Acton Institute Powerblog

Wealth creation and the Reformed confessional tradition

I have been working as part of the Moral Markets project for the past couple of years, and as the formal end of the project looms, some of the outputs of the project are coming to fruition. This includes a recent article that I co-authored, “The Moral Status of Wealth Creation in Early-Modern Reformed Confessions.”

This piece appears as part of a special issue of Reformation & Renaissance Review co-edited by Wim Decock and Andrew M. McGinnis on the theme, “Interconfessional Dialogues in Early-Modern Ethics and Economics.”

In our piece, van der Kooi and I examine the teachings of a variety of Reformed confessional documents on the 8th commandment, “Do not steal.” A typical Reformed approach to the commandments is to look at both the negative prohibitions as well as the positive duties enjoined for each commandment. When we look at the teachings of more famous texts like the Heidelberg Catechism as well as the Westminster Larger and Shorter Catechisms as well as other confessional documents, we find “that while there are indeed restrictions, and even sharp warnings against vices such as envy and greed, the Reformed confessions of the sixteenth and seventeenth centuries surveyed here present a positive view of wealth creation in the context of Christian morality.”

There are a number of details of interest we discovered as we explored these texts. This includes, for example, a list and exposition of virtues that one of the authors of the Heidelberg Catechism, Zacharius Ursinus, discusses as part the 8th commandment: (1) commutative justice, (2) contentment, (3) fidelity, (4) liberality, (5) hospitality, (6) parsimony, and (7) frugality.

The whole article is available to read via Open Access.

Jordan J. Ballor

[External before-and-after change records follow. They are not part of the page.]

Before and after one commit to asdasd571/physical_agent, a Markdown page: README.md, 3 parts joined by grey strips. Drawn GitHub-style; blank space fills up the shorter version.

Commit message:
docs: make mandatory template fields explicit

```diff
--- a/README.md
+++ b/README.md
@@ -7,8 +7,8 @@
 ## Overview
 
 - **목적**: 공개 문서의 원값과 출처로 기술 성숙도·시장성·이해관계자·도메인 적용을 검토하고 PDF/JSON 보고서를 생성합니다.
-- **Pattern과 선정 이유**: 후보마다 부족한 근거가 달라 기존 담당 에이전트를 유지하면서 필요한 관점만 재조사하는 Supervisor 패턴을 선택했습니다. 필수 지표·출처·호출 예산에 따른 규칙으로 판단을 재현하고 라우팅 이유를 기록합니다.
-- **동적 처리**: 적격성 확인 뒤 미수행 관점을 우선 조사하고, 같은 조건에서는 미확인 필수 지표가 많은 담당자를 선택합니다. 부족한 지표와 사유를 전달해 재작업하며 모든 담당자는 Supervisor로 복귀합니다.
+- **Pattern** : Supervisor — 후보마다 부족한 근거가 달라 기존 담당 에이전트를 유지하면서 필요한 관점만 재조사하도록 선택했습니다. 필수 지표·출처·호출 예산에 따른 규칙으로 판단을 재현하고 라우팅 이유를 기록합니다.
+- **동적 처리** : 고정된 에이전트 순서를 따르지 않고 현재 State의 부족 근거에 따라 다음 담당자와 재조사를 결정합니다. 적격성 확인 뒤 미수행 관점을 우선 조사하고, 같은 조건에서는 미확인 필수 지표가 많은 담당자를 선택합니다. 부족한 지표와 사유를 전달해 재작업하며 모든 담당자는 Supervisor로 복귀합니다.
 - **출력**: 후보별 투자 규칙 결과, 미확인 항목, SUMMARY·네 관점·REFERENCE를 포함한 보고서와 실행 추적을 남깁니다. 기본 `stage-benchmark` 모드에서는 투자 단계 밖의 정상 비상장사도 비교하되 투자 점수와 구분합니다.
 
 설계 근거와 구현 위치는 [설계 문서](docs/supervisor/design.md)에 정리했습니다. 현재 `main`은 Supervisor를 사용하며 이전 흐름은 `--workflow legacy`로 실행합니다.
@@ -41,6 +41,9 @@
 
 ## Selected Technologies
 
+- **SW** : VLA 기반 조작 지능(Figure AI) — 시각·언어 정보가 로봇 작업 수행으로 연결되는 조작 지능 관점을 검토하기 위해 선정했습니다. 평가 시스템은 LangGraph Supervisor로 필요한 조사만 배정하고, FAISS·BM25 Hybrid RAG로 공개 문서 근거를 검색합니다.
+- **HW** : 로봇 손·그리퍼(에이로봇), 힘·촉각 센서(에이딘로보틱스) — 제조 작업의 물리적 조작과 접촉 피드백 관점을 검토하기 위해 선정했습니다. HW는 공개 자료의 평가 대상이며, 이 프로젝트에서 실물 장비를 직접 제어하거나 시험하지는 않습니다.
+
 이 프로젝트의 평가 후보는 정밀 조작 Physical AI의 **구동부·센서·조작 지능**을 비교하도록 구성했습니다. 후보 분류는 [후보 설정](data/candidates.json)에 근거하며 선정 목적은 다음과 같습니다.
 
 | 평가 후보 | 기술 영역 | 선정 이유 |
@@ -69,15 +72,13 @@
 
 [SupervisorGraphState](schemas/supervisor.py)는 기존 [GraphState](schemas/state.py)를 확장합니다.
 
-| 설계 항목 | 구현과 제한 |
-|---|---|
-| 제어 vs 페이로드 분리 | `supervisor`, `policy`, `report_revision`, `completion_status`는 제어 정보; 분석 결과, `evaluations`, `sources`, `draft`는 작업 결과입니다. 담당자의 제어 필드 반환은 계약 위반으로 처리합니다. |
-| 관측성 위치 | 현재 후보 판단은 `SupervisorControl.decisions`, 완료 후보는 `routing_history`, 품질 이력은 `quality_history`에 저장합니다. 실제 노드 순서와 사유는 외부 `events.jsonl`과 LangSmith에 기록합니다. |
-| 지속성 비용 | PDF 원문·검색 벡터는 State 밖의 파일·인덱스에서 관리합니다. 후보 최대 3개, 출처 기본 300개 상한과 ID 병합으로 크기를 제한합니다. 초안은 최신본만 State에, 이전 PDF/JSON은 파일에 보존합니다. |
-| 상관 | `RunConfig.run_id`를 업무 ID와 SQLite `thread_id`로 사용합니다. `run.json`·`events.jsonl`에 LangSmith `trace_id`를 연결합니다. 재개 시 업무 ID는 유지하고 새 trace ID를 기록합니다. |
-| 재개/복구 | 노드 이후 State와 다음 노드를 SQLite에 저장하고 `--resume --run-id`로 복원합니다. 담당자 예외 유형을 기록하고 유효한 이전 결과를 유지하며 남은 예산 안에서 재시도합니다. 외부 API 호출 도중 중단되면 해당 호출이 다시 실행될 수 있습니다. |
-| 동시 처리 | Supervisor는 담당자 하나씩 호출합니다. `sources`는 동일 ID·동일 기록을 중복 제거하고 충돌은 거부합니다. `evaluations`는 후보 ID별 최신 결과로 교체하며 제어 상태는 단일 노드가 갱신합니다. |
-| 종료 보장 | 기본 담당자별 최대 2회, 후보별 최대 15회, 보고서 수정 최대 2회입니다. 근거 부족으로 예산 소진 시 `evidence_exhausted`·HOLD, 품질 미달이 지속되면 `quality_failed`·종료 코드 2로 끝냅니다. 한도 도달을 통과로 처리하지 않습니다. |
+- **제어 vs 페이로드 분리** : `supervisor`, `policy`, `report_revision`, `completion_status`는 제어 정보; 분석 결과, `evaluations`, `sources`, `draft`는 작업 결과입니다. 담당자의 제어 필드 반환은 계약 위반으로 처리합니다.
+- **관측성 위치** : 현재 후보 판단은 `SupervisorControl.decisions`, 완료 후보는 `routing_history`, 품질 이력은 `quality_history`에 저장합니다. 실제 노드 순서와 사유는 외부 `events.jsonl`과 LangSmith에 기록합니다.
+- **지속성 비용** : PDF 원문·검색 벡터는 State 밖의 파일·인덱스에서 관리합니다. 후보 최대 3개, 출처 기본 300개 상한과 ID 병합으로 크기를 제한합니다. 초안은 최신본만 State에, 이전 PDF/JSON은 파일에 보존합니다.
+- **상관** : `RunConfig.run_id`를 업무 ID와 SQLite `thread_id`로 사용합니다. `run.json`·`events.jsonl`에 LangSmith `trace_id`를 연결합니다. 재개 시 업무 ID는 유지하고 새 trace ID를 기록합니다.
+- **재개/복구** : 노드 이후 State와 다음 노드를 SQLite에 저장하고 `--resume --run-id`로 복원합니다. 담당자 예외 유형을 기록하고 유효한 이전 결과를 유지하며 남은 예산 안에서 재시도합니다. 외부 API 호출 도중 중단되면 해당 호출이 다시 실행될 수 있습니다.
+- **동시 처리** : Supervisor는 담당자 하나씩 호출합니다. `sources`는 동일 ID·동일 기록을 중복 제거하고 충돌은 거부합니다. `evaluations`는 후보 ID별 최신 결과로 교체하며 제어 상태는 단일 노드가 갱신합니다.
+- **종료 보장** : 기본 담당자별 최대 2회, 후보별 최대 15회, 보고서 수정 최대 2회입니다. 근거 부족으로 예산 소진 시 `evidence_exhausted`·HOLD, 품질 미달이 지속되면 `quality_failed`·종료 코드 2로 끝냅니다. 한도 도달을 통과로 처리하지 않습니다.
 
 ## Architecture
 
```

Jordan J. Ballor (Dr. theol., University of Zurich; Ph.D., Calvin Theological Seminary) is director of research at the Center for Religion, Culture & Democracy, an initiative of the First Liberty Institute. He has previously held research positions at the Acton Institute and Vrije Universiteit Amsterdam, and has authored multiple books, including a forthcoming introduction to the public theology of Abraham Kuyper. Working with Lexham Press, he served as a general editor for the 12 volume Abraham Kuyper Collected Works in Public Theology series, and his research can be found in publications including Journal of Markets & Morality, Journal of Religion, Scottish Journal of Theology, Reformation & Renaissance Review, Journal of the History of Economic Thought, Faith & Economics, and Calvin Theological Journal. He is also associate director of the Junius Institute for Digital Reformation Research at Calvin Theological Seminary and the Henry Institute for the Study of Christianity & Politics at Calvin University.